─── INFORMATION SUPPLIED ───
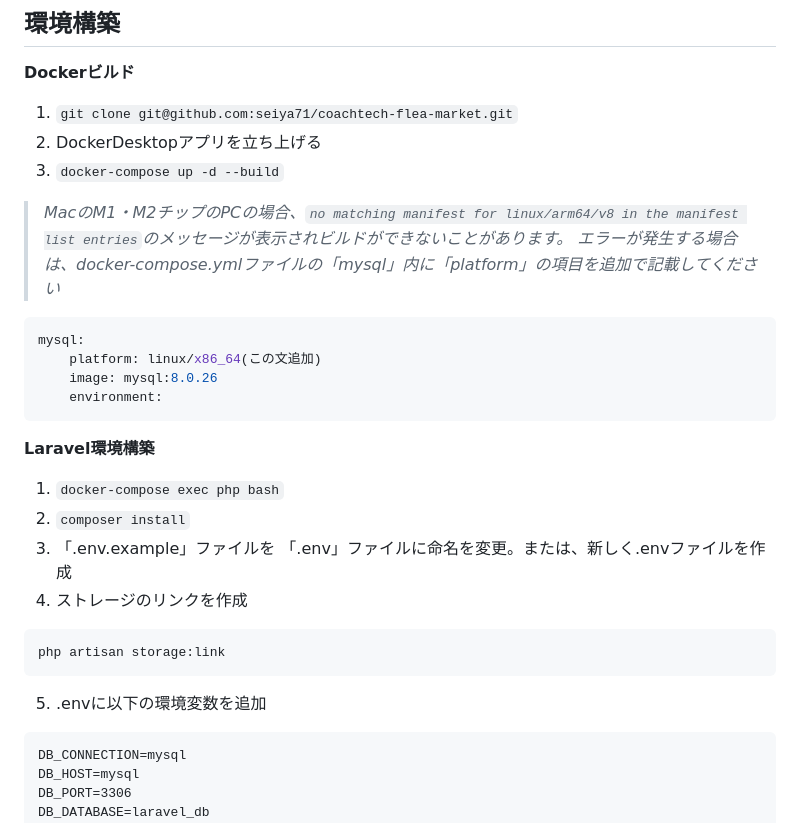
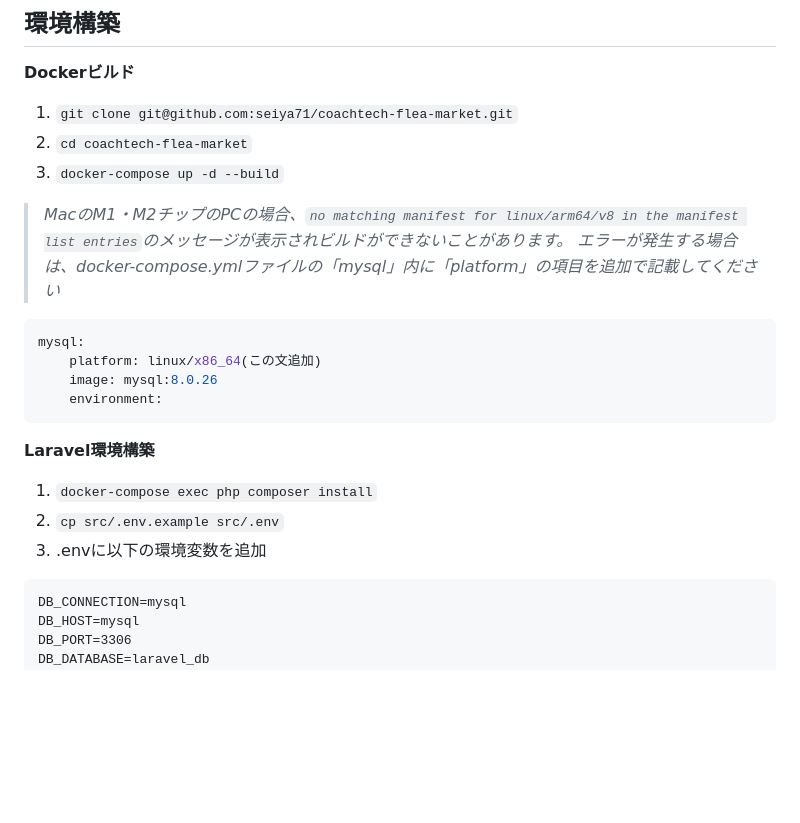
Before and after one commit to seiya71/coachtech-flea-market, a Markdown page: README.md, the part around the change printed below. Drawn GitHub-style; blank space fills up the shorter version.

````diff
--- a/README.md
+++ b/README.md
@@ -2,7 +2,7 @@
 ## 環境構築
 **Dockerビルド**
 1. `git clone git@github.com:seiya71/coachtech-flea-market.git`
-2. DockerDesktopアプリを立ち上げる
+2. `cd coachtech-flea-market`
 3. `docker-compose up -d --build`
 > *MacのM1・M2チップのPCの場合、`no matching manifest for linux/arm64/v8 in the manifest list entries`のメッセージが表示されビルドができないことがあります。
 エラーが発生する場合は、docker-compose.ymlファイルの「mysql」内に「platform」の項目を追加で記載してください*
@@ -14,14 +14,9 @@ mysql:
 ```
 
 **Laravel環境構築**
-1. `docker-compose exec php bash`
-2. `composer install`
-3. 「.env.example」ファイルを 「.env」ファイルに命名を変更。または、新しく.envファイルを作成
-4. ストレージのリンクを作成
-```
-php artisan storage:link
-```
-5. .envに以下の環境変数を追加
+1. `docker-compose exec php composer install`
+2. `cp src/.env.example src/.env`
+3. .envに以下の環境変数を追加
 ``` text
 DB_CONNECTION=mysql
 DB_HOST=mysql
````
Also changed, not shown: other parts of README.md (+28 -33 lines).
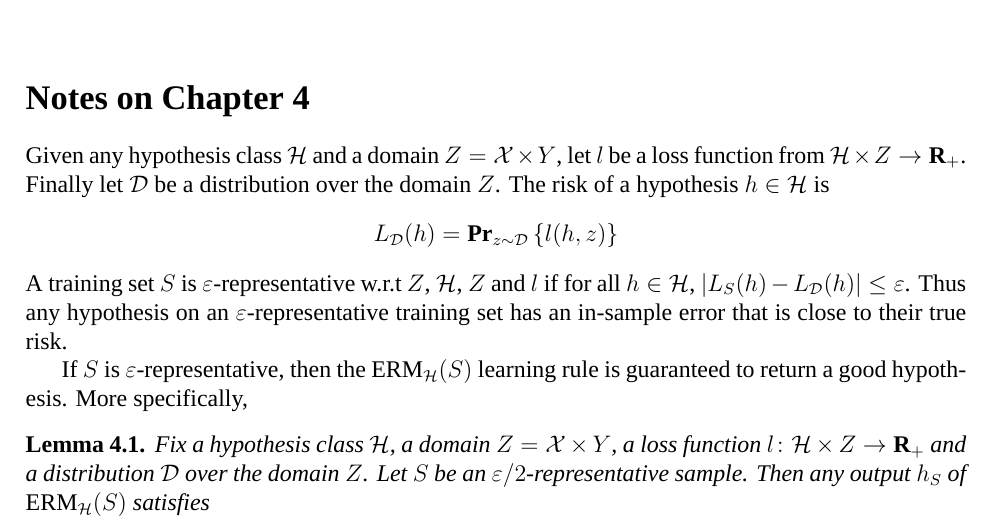
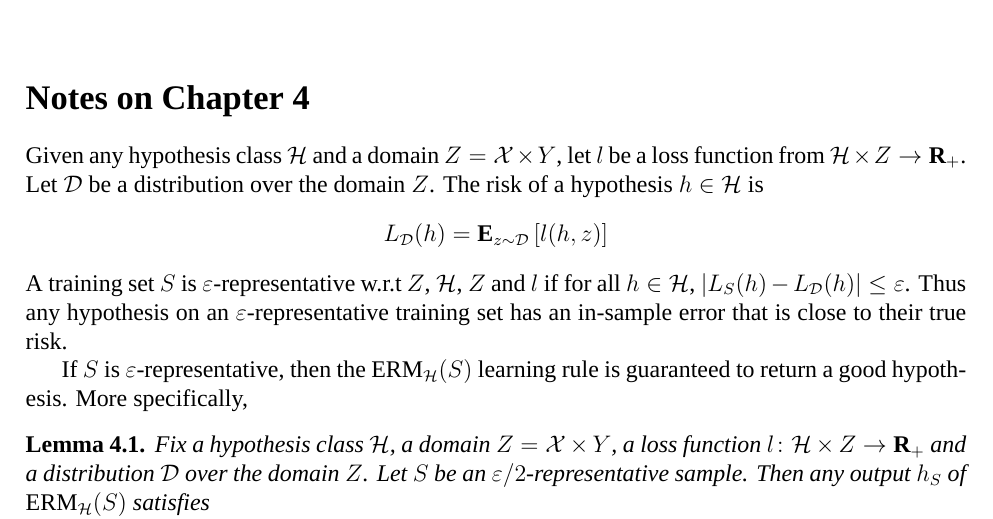
Before and after one commit to somnath1077/MachineLearningExercises, a LaTeX thesis (UML/exercises.tex, which reads UML/ch04.tex): part of page 13 of 33, cut so that both start at the same text. Compiled offline with XeLaTeX; a missing font is replaced by an installed copy or a similar font.

Commit message:
minor change in ch04

```diff
--- a/UML/ch04.tex
+++ b/UML/ch04.tex
@@ -3,11 +3,11 @@
 \section*{Notes on Chapter 4}
 
 Given any hypothesis class $\hypclass$ and a domain $Z = \dom \times Y$, let
-$l$ be a loss function from $\hypclass \times Z \rightarrow \Rpos$. Finally let
+$l$ be a loss function from $\hypclass \times Z \rightarrow \Rpos$. Let
 $\dist$ be a distribution over the domain $Z$. The risk of a hypothesis $h \in
 \hypclass$ is
 \[
-    L_{\dist}(h) = \Prtwo{z \sim \dist}{l(h, z)}
+    L_{\dist}(h) = \Exptwo{z \sim \dist}{l(h, z)}
 \]
 A training set $S$ is $\epsilon$-representative w.r.t $Z$, $\hypclass$, $Z$ and
 $l$ if for all $h \in \hypclass$, $|L_S (h) - L_{\dist} (h)| \leq \epsilon$.
```
Also changed, not shown: UML/exercises.pdf.
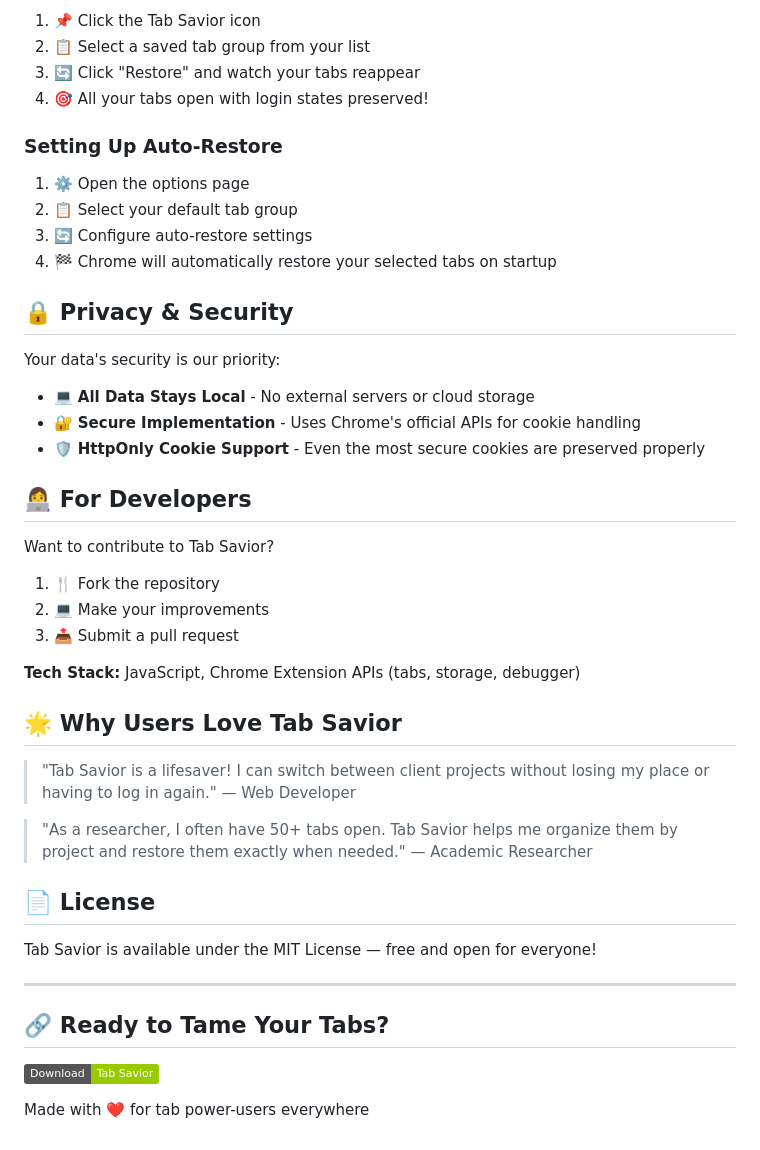
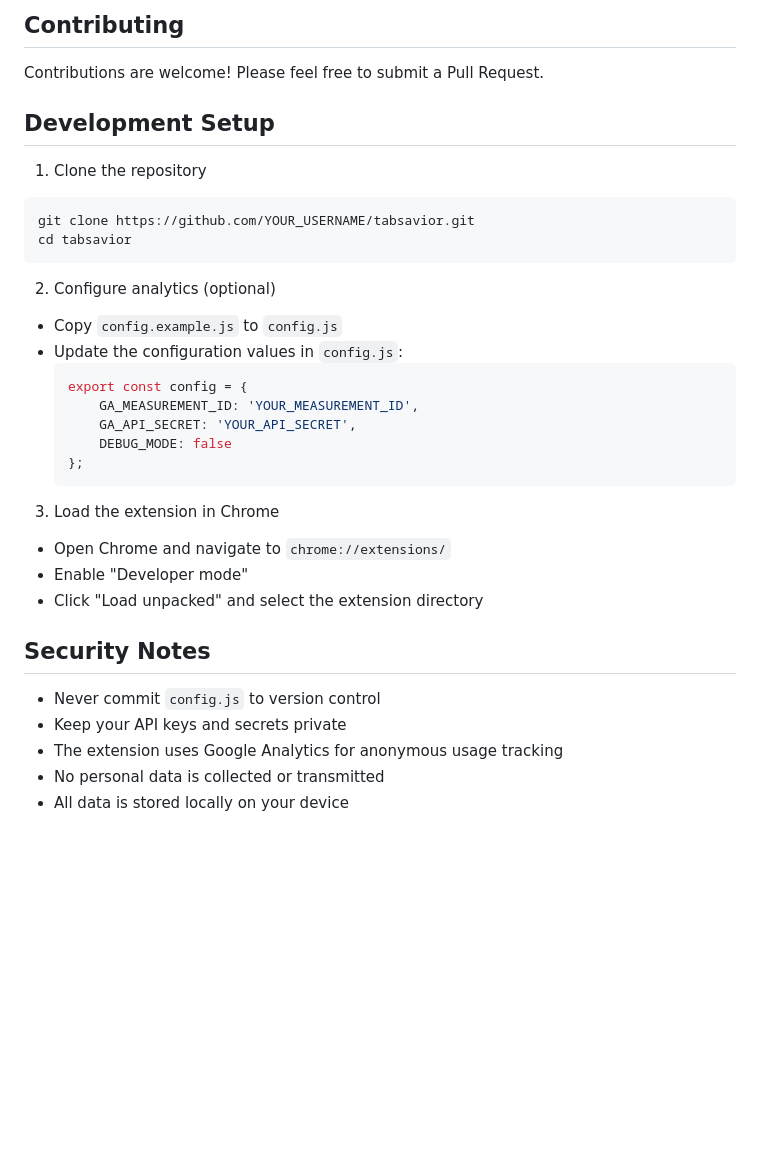
Before and after one commit to AbhishekBaunthiyal97/tab-savior, a Markdown page: README.md, the part around one of its changes. Rendered like a GitHub page; badges without logos; blank space fills up the shorter version.

````diff
--- a/README.md
+++ b/README.md
@@ -54,48 +68,36 @@ Getting started with Tab Savior is a breeze:
 
-1. 📌 Click the Tab Savior icon
-2. 📋 Select a saved tab group from your list
-3. 🔄 Click "Restore" and watch your tabs reappear
-4. 🎯 All your tabs open with login states preserved!
+## Contributing
 
-### Setting Up Auto-Restore
+Contributions are welcome! Please feel free to submit a Pull Request.
 
-1. ⚙️ Open the options page
-2. 📋 Select your default tab group
-3. 🔄 Configure auto-restore settings
-4. 🏁 Chrome will automatically restore your selected tabs on startup
+## Development Setup
 
-## 🔒 Privacy & Security
+1. Clone the repository
+```bash
+git clone https://github.com/YOUR_USERNAME/tabsavior.git
+cd tabsavior
+```
 
-Your data's security is our priority:
+2. Configure analytics (optional)
+- Copy `config.example.js` to `config.js`
+- Update the configuration values in `config.js`:
+  ```javascript
+  export const config = {
+      GA_MEASUREMENT_ID: 'YOUR_MEASUREMENT_ID',
+      GA_API_SECRET: 'YOUR_API_SECRET',
+      DEBUG_MODE: false
+  };
+  ```
 
-- 💻 **All Data Stays Local** - No external servers or cloud storage
-- 🔐 **Secure Implementation** - Uses Chrome's official APIs for cookie handling
-- 🛡️ **HttpOnly Cookie Support** - Even the most secure cookies are preserved properly
+3. Load the extension in Chrome
+- Open Chrome and navigate to `chrome://extensions/`
+- Enable "Developer mode"
+- Click "Load unpacked" and select the extension directory
 
-## 👩‍💻 For Developers
+## Security Notes
 
-Want to contribute to Tab Savior?
-
-1. 🍴 Fork the repository
-2. 💻 Make your improvements
-3. 📤 Submit a pull request
-
-**Tech Stack:** JavaScript, Chrome Extension APIs (tabs, storage, debugger)
-
-## 🌟 Why Users Love Tab Savior
-
-> "Tab Savior is a lifesaver! I can switch between client projects without losing my place or having to log in again." — Web Developer
-
-> "As a researcher, I often have 50+ tabs open. Tab Savior helps me organize them by project and restore them exactly when needed." — Academic Researcher
-
-## 📄 License
-
-Tab Savior is available under the MIT License — free and open for everyone!
-
----
-
-## 🔗 Ready to Tame Your Tabs?
-
-[![Download Tab Savior](https://img.shields.io/badge/Download-Tab%20Savior-green)](https://github.com/AbhishekBaunthiyal97/tab-savior)
-
-Made with ❤️ for tab power-users everywhere
+- Never commit `config.js` to version control
+- Keep your API keys and secrets private
+- The extension uses Google Analytics for anonymous usage tracking
+- No personal data is collected or transmitted
+- All data is stored locally on your device
````
Also changed, not shown: other parts of README.md (+51 -37 lines).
───
● **PROMPT**
Pull each line containing "shown" from the records.

● **RESPONSE BELOW**
Also changed, not shown: other parts of README.md (+28 -33 lines).
Also changed, not shown: UML/exercises.pdf.
Also changed, not shown: other parts of README.md (+51 -37 lines).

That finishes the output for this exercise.